While Gabrielle Giffords clung to life after her surgery in a Tucson hospital, America's political leaders took to the cable news channels with the indignant rhetoric that typically follows such sensational acts of violence. In strange unanimity, President Barack Obama and Sarah Palin condemned the murders as "senseless." As if there could be a reasonable use of force against a member of the United States Congress.

Echoing President Obama's words, John Boehner, the new Republican Speaker of the House of Representatives, declared that violent crimes "have no place in our society." Nancy Pelosi, the minority leader, praised the "brilliant and courageous' Giffords, noting that she was gunned down while serving her constituents with "dedication and distinction." The overabundance of praise sounded embarrassingly much like an obituary. But after all, it is an American reflex to herald victims of senseless violence as heroes in the name of freedom.

Tucson's Sheriff was left to deplore the "poisonous rhetoric" of the country's political climate, especially in Arizona (home to radical anti-immigration laws), which he called a "Mecca for prejudice and hypocrisy." Sheriff Clarence Dupnik implied that the half-playful calls to violence and campaign slogans of the extreme political right (such as Palin's "Don't retreat, reload!") may actually cause disturbed individuals to become real offenders. When asked if his daughter has enemies, Giffords' badly shaken father replied, "Yes, the Tea Party."

There is not point in sifting through the reading list on the blog of the alleged shooter Jared Lee Loughner, 22, to draw any conclusions: Loughner lists Hitler's "Mein Kampf" and Karl Marx's "Communist Manifesto" alongside Orwell, Hesse, Aesop and Plato as his favorites. On various Internet sites, the college dropout wrote confused, anti-government propaganda and claimed that schools were unconstitutional. He declared that the majority of citizens in Arizona's Eighth congressional district, which Giffords' represents are "illiterate - ridiculous."

On December 30, the gunman wrote: "With every concern, my shot is now ready for aim. The hunt, a mighty thought of mine." Superfluous as it must sound, we must now mention that the murder weapon, a nine-millimeter semi-automatic with an extended magazine, was acquired legally, according to initial findings. In Arizona, weapons may be carried openly in bars, churches and political rallies.

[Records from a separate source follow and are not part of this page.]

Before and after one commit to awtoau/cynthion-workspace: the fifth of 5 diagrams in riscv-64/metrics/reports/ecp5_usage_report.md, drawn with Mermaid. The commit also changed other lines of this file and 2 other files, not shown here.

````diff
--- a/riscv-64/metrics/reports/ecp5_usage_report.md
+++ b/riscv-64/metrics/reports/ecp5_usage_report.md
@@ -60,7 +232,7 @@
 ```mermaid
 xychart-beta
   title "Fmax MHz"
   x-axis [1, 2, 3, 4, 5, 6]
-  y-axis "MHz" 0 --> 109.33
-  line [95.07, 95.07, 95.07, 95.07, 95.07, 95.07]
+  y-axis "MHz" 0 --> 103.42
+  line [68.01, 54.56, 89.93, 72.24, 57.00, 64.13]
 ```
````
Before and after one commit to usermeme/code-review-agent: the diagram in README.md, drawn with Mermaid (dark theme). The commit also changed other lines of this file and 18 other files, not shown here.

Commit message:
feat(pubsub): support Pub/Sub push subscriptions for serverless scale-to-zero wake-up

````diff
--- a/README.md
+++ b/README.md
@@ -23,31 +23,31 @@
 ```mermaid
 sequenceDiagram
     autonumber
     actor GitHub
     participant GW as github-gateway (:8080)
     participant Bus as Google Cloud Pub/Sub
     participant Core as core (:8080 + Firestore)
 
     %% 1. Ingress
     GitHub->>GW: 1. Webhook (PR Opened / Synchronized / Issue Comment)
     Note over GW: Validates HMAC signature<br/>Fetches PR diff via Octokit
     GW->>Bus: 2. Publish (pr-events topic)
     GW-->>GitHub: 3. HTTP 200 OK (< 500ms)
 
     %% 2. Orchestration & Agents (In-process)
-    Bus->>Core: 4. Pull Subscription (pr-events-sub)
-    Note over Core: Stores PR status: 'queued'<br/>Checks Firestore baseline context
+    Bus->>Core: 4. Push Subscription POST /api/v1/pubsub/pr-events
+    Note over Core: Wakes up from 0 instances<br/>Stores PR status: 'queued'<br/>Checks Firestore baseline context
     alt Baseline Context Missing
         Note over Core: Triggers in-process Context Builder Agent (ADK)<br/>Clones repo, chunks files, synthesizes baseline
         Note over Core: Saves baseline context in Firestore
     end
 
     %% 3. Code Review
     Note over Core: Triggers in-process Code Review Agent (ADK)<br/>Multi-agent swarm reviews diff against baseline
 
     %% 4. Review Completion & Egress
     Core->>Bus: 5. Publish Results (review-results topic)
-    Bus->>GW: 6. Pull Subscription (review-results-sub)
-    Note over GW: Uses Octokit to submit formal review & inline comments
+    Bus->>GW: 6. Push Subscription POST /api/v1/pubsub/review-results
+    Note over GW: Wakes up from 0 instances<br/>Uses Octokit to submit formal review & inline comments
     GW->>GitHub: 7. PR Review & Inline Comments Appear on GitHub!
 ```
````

Every known criticism has been made of the estimated 200 million firearms that are currently in the hands of 300 million Americans, including infants and the elderly. But these criticisms seem to fall on deaf ears. There is a gentle, libidinous relationship between many Americans and their firearms. And the Second Amendment, which guarantees their right to bear arms, cannot be shaken. When citizens are encouraged to lead an armed rebellion against Washington at a Tea Party rally, it's just another day in America. All quiet on the Western Front, you might say.

Many of the same people that denounce the horrors of bloody crimes that can only claim so many victims through the use of automatic weapons hypocritically continue to defend Kalashnikovs as weapons for hunting deer. In Arizona, six people, including a judge and a nine-year-old girl, have been killed, and 14 lie seriously injured in hospitals. The offender may face the death penalty.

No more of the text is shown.